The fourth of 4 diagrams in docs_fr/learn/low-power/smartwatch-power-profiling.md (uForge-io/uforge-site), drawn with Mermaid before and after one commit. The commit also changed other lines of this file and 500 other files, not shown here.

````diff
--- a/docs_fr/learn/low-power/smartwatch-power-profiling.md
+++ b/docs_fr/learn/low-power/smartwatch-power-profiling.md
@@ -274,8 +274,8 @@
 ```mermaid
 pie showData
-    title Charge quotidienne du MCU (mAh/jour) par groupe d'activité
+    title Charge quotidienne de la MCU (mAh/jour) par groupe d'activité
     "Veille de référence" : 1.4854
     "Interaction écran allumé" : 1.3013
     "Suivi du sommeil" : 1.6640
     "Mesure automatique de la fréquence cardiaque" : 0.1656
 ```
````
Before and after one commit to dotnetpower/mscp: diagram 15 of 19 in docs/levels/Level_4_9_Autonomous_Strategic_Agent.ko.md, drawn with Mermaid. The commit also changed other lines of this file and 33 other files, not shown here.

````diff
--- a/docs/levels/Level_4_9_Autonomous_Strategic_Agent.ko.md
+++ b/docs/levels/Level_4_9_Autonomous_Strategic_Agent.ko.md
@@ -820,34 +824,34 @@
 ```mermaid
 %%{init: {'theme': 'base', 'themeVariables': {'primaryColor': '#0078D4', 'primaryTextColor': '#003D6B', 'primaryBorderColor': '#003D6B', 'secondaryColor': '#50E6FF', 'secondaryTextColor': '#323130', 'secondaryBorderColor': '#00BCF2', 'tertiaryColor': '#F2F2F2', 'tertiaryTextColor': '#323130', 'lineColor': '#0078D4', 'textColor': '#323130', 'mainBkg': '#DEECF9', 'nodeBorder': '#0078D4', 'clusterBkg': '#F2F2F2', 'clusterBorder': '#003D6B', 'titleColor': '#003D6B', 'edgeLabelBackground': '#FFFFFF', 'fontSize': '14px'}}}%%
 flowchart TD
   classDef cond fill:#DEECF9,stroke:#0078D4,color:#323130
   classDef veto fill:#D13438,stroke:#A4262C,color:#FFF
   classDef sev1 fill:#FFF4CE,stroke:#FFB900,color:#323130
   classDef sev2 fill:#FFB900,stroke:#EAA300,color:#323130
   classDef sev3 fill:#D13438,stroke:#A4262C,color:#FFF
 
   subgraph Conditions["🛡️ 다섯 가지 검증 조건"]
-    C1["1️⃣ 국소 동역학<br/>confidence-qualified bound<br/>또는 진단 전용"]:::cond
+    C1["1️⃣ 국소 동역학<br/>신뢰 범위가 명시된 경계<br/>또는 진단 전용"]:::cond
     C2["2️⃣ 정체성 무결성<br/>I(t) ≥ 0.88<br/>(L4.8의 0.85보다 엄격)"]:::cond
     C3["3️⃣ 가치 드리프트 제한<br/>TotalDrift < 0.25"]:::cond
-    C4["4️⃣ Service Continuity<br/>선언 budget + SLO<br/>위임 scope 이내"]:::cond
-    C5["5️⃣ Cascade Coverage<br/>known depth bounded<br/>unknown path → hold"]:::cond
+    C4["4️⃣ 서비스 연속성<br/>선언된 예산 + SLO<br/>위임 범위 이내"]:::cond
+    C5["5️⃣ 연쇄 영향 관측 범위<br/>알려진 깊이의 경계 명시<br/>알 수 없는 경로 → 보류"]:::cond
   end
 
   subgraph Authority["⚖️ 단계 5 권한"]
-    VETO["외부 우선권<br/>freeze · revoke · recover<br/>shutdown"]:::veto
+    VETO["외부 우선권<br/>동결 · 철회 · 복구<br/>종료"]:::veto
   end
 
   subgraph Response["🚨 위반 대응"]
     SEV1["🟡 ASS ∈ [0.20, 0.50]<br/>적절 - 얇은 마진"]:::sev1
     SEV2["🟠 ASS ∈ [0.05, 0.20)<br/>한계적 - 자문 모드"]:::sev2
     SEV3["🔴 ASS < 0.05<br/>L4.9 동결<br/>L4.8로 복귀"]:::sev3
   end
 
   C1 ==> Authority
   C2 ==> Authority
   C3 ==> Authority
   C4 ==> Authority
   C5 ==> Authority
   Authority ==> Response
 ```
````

### The problem:
Please copy out each line of the material that contains the string "levels".

### Output of the task:
Before and after one commit to dotnetpower/mscp: diagram 15 of 19 in docs/levels/Level_4_9_Autonomous_Strategic_Agent.ko.md, drawn with Mermaid. The commit also changed other lines of this file and 33 other files, not shown here.
--- a/docs/levels/Level_4_9_Autonomous_Strategic_Agent.ko.md
+++ b/docs/levels/Level_4_9_Autonomous_Strategic_Agent.ko.md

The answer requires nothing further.